The propriety in confucianism is the greatest principle of living. When society lives by li it moves smoothly. Confucius saw the embodiment of this society in the idealized form of feudalistic government, illustrated by the Five Relationships: kindness in the father, filial piety in the son; gentility in the eldest brother, humility and respect in the younger; righteousness behavior in the husband, obedience in the wife; humane consideration in elders, deference in juniors; benevolence in rulers, loyalty in ministers and subjects.
Propriety in Social Relationships
In Confucian thought, human nature is innately good, but can be corrupted when people step outside of their proper roles. When people in authority abuse their power, or when subjects disrespect their superiors or try to usurp other people’s roles, relationships, and society, break down. In the Confucian view, many of today’s social problems stem from this breakdown and the resulting confusion and chaos.
In order to live the ideal life, it is necessary to fulfill one’s role within family and the community, and propriety in social relationships is just as important as duty to family. All relationships are modeled on the concept of filial piety: everyone should be treated with respectful reverence. Confucius said that relationships should be based on reciprocity and loyalty. For instance, a child is obligated to obey the parents, but the parents are also obligated to show kindness to the child.
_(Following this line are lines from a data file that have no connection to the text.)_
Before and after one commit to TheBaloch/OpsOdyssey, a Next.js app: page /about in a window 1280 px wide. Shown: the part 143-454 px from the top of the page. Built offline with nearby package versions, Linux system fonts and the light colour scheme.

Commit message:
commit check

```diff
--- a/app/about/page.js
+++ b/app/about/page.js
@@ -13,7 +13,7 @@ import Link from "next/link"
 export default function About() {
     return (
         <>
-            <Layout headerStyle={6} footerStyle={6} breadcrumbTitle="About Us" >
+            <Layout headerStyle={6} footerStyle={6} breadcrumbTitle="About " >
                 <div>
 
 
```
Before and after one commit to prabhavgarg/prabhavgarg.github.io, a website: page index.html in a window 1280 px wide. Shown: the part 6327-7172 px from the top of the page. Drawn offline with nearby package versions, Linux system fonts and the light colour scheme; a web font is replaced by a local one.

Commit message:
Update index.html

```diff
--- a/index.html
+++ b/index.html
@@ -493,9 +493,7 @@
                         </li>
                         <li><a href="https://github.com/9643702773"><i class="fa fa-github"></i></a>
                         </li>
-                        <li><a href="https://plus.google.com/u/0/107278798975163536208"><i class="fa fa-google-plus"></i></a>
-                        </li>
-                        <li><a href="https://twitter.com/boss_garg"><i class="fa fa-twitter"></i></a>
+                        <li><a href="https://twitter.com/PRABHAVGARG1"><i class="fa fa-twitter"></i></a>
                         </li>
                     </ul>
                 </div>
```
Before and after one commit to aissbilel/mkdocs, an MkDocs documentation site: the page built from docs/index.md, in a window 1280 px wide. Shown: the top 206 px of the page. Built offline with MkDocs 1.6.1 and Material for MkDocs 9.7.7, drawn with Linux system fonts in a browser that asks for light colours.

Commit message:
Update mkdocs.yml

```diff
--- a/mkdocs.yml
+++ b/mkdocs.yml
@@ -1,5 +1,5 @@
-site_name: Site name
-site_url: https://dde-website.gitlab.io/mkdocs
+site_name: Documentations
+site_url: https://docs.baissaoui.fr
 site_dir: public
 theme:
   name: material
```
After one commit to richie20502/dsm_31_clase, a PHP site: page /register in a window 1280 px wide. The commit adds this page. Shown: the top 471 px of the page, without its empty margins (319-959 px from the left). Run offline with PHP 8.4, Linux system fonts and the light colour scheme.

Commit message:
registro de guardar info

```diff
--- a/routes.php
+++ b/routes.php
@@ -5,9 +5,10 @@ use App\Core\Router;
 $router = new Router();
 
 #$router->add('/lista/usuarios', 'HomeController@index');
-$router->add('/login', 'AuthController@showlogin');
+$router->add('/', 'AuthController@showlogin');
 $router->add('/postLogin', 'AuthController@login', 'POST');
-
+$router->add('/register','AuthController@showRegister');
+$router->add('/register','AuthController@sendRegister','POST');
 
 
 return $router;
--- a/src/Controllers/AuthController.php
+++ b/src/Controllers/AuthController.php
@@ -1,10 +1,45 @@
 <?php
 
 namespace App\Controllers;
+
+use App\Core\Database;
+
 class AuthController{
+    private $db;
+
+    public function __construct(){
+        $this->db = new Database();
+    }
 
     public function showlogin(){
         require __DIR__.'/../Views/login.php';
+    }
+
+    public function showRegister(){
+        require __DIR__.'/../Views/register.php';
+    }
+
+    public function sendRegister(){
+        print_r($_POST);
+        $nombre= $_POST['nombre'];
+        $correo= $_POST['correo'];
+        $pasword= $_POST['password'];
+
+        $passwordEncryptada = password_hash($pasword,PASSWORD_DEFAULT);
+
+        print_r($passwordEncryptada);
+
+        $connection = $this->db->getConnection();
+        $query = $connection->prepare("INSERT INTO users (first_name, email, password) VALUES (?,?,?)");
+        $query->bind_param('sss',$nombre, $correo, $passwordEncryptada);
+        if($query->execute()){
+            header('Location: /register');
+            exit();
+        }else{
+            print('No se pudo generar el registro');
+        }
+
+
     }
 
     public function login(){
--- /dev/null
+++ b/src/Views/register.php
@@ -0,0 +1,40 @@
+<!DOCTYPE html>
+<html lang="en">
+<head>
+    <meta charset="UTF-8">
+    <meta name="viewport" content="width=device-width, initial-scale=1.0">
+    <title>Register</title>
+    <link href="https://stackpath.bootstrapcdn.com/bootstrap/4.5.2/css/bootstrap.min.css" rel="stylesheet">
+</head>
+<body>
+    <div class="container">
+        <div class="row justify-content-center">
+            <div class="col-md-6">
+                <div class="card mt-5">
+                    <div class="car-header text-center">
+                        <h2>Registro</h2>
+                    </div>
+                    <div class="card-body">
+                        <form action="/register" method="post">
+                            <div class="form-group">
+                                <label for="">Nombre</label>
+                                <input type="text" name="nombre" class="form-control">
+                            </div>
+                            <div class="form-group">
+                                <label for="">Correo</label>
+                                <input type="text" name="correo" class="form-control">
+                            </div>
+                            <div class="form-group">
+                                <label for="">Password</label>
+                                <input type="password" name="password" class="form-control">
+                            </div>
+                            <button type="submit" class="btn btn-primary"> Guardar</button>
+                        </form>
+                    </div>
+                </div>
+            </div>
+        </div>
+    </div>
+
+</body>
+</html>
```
Confucianism sees all human interactions in terms of five basic relationships: father-son, husband-wife, elder brother-younger brother, ruler-subject, and older friend-younger friend. In each, both parties have an obligation, and by living up to this obligation, they help maintain balance and harmony in their relationships and in society.